This research echoes other studies showing that over-confidence is rampant. For example, researchers have shown that the vast majority of people rate themselves “above average” in a wide variety of activities, despite the statistical impossibility of that conclusion. It’s like Garrison Keillor’s Lake Wobegon come to life, where the women are handsome and all the men are “above average.”
Here’s a further twist to this body of research. The tests showed that people who were revealed in earlier tests to be more incompetent were unaffected by the experience of seeing how well other people performed. Some people in this group even further inflated their estimates of their abilities, based purely on seeing other people’s scores. In other words, if you’re not very competent, it’s very difficult to dissuade you from your position. You are one obstinate fellow!
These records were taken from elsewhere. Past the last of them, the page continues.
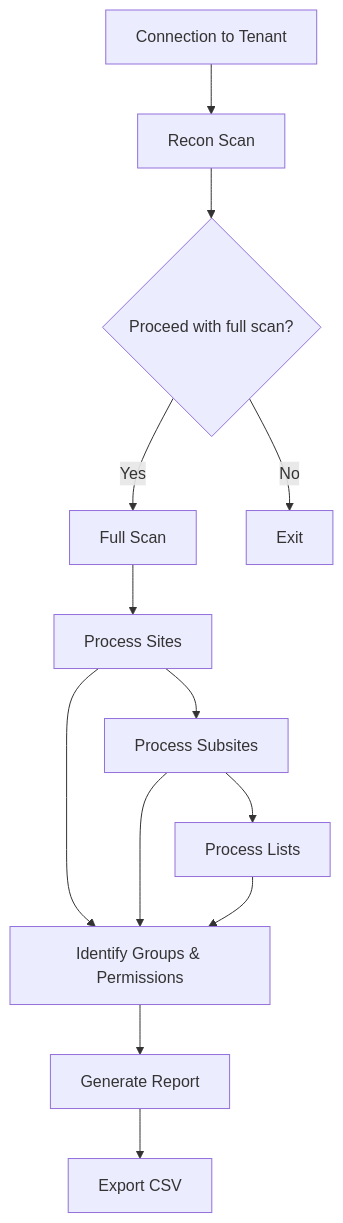
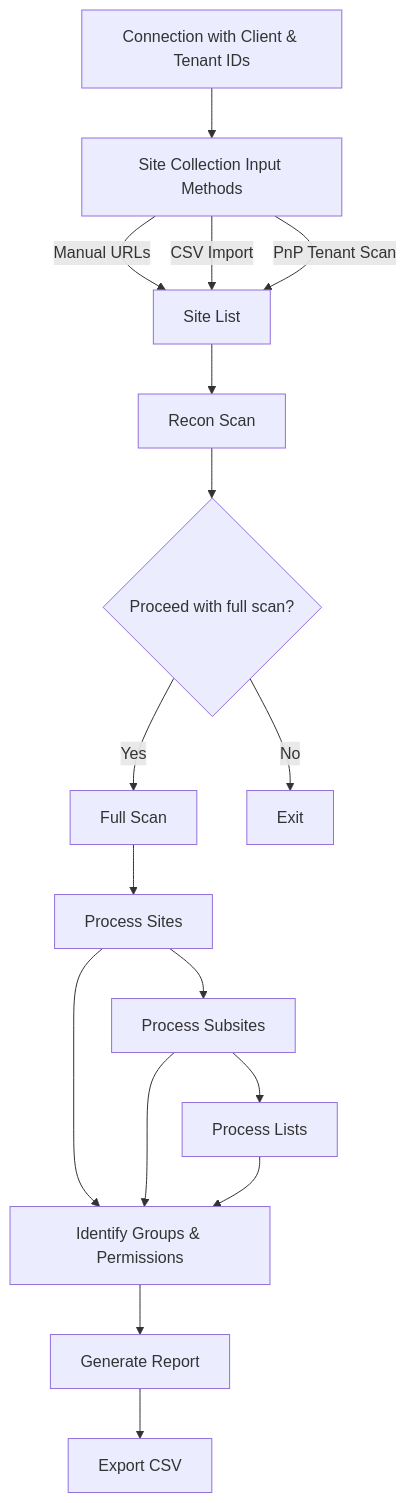
One commit to GitHubMWJ/T2T-SharePointFullPermissions changed the diagram in README.md. Above: the diagram before and after it, drawn with Mermaid. The commit also changed other lines of this file, not shown here.

Commit message:
Updated with tenant ID

````diff
--- a/README.md
+++ b/README.md
@@ -101,15 +108,19 @@
 ```mermaid
 graph TD
-    A[Connection to Tenant] --> B[Recon Scan]
-    B --> C{Proceed with full scan?}
-    C -->|Yes| D[Full Scan]
-    C -->|No| H[Exit]
-    D --> E[Process Sites]
-    E --> F[Process Subsites]
-    F --> G[Process Lists]
-    E --> I[Identify Groups & Permissions]
-    F --> I
-    G --> I
-    I --> J[Generate Report]
-    J --> K[Export CSV]
+    A[Connection with Client & Tenant IDs] --> B[Site Collection Input Methods]
+    B -->|Manual URLs| C[Site List]
+    B -->|CSV Import| C
+    B -->|PnP Tenant Scan| C
+    C --> D[Recon Scan]
+    D --> E{Proceed with full scan?}
+    E -->|Yes| F[Full Scan]
+    E -->|No| K[Exit]
+    F --> G[Process Sites]
+    G --> H[Process Subsites]
+    H --> I[Process Lists]
+    G --> J[Identify Groups & Permissions]
+    H --> J
+    I --> J
+    J --> L[Generate Report]
+    L --> M[Export CSV]
 ```
````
Why did this come about?
The “assumption of competence” is thought to have conferred an evolutionary advantage tens of thousands of years ago—when our ancestors were hunting large animals (think woolly mammoths). They had no weapons—only sharp sticks. The only way for these early hunters to succeed was to band together. The assumption of competence provided them with the collective courage to do something that no individual in his right mind would choose to do on his own. Minus the assumption of competence, they would have sensibly stayed in their caves. The assumption of competence helped them overcome their fears, take on big challenges, feel successful, and propagate the species (even if a few of them died each time a mammoth was killed).
The assumption of competence causes us to justify our beliefs and decisions—even if they’re boneheaded or downright dangerous—and then surround ourselves with like-minded folks. In the words of Franz Kafka, “a belief is like a guillotine—just as heavy and just as light.” The assumption of competence explains why people develop hardened political and religious positions. It’s the deep ghost in the machine. No wonder the word “assume” can also be read as: “the ass you made of me.”
We can’t escape the assumption of competence, but we can minimize it when we are managing decisions. Here’s where consultative decision making really shines. If we are on guard against the assumption of competence, and aware of our fallibility, we can see the importance of surrounding ourselves with smart people with different points of view who can help us appreciate what’s really going on. The consultative process is invaluable because it helps us view the problem more objectively—and see the flaws in our own machine more clearly.
Download the PDF — The Five Types of Decisions